=== Section Start ===

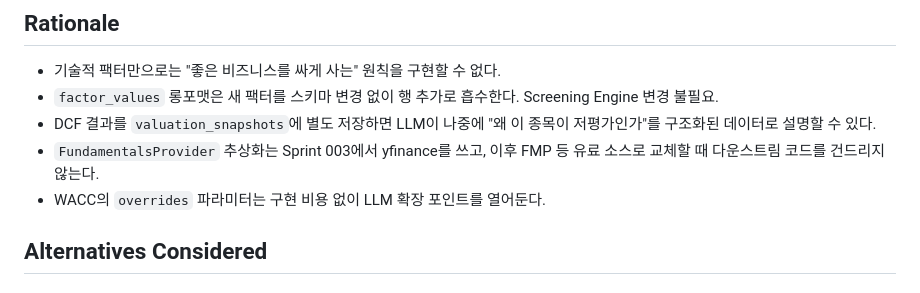
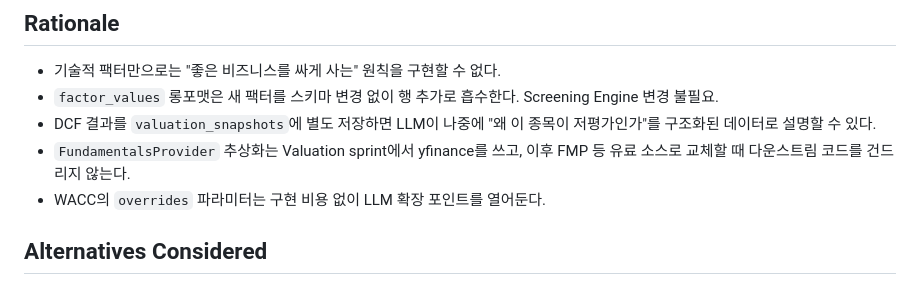
Before and after one commit to james20140802/croesus, a Markdown page: docs/adr/0005-valuation-analysis-layer.md, the part around the change. GitHub-like rendering.

```diff
--- a/docs/adr/0005-valuation-analysis-layer.md
+++ b/docs/adr/0005-valuation-analysis-layer.md
@@ -37,7 +37,7 @@ DCF 가정값(WACC, 성장률)은 코드가 자동 계산(CAPM + 과거 FCF CAGR
 - 기술적 팩터만으로는 "좋은 비즈니스를 싸게 사는" 원칙을 구현할 수 없다.
 - `factor_values` 롱포맷은 새 팩터를 스키마 변경 없이 행 추가로 흡수한다. Screening Engine 변경 불필요.
 - DCF 결과를 `valuation_snapshots`에 별도 저장하면 LLM이 나중에 "왜 이 종목이 저평가인가"를 구조화된 데이터로 설명할 수 있다.
-- `FundamentalsProvider` 추상화는 Sprint 003에서 yfinance를 쓰고, 이후 FMP 등 유료 소스로 교체할 때 다운스트림 코드를 건드리지 않는다.
+- `FundamentalsProvider` 추상화는 Valuation sprint에서 yfinance를 쓰고, 이후 FMP 등 유료 소스로 교체할 때 다운스트림 코드를 건드리지 않는다.
 - WACC의 `overrides` 파라미터는 구현 비용 없이 LLM 확장 포인트를 열어둔다.
 
 ## Alternatives Considered
```
Also changed, not shown: docs/planning/profile-first-roadmap.md (+2 -2 lines), docs/planning/sprint-007-valuation-analysis.md (renamed from docs/planning/sprint-003-valuation-analysis.md, +2 -2 lines).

=== Section End ===

● **WORK TASK**
You need to copy every entry exactly, taking out only the pictures.

● **REPLY**
Before and after one commit to james20140802/croesus, a Markdown page: docs/adr/0005-valuation-analysis-layer.md, the part around the change. GitHub-like rendering.

```diff
--- a/docs/adr/0005-valuation-analysis-layer.md
+++ b/docs/adr/0005-valuation-analysis-layer.md
@@ -37,7 +37,7 @@ DCF 가정값(WACC, 성장률)은 코드가 자동 계산(CAPM + 과거 FCF CAGR
 - 기술적 팩터만으로는 "좋은 비즈니스를 싸게 사는" 원칙을 구현할 수 없다.
 - `factor_values` 롱포맷은 새 팩터를 스키마 변경 없이 행 추가로 흡수한다. Screening Engine 변경 불필요.
 - DCF 결과를 `valuation_snapshots`에 별도 저장하면 LLM이 나중에 "왜 이 종목이 저평가인가"를 구조화된 데이터로 설명할 수 있다.
-- `FundamentalsProvider` 추상화는 Sprint 003에서 yfinance를 쓰고, 이후 FMP 등 유료 소스로 교체할 때 다운스트림 코드를 건드리지 않는다.
+- `FundamentalsProvider` 추상화는 Valuation sprint에서 yfinance를 쓰고, 이후 FMP 등 유료 소스로 교체할 때 다운스트림 코드를 건드리지 않는다.
 - WACC의 `overrides` 파라미터는 구현 비용 없이 LLM 확장 포인트를 열어둔다.
 
 ## Alternatives Considered
```
Also changed, not shown: docs/planning/profile-first-roadmap.md (+2 -2 lines), docs/planning/sprint-007-valuation-analysis.md (renamed from docs/planning/sprint-003-valuation-analysis.md, +2 -2 lines).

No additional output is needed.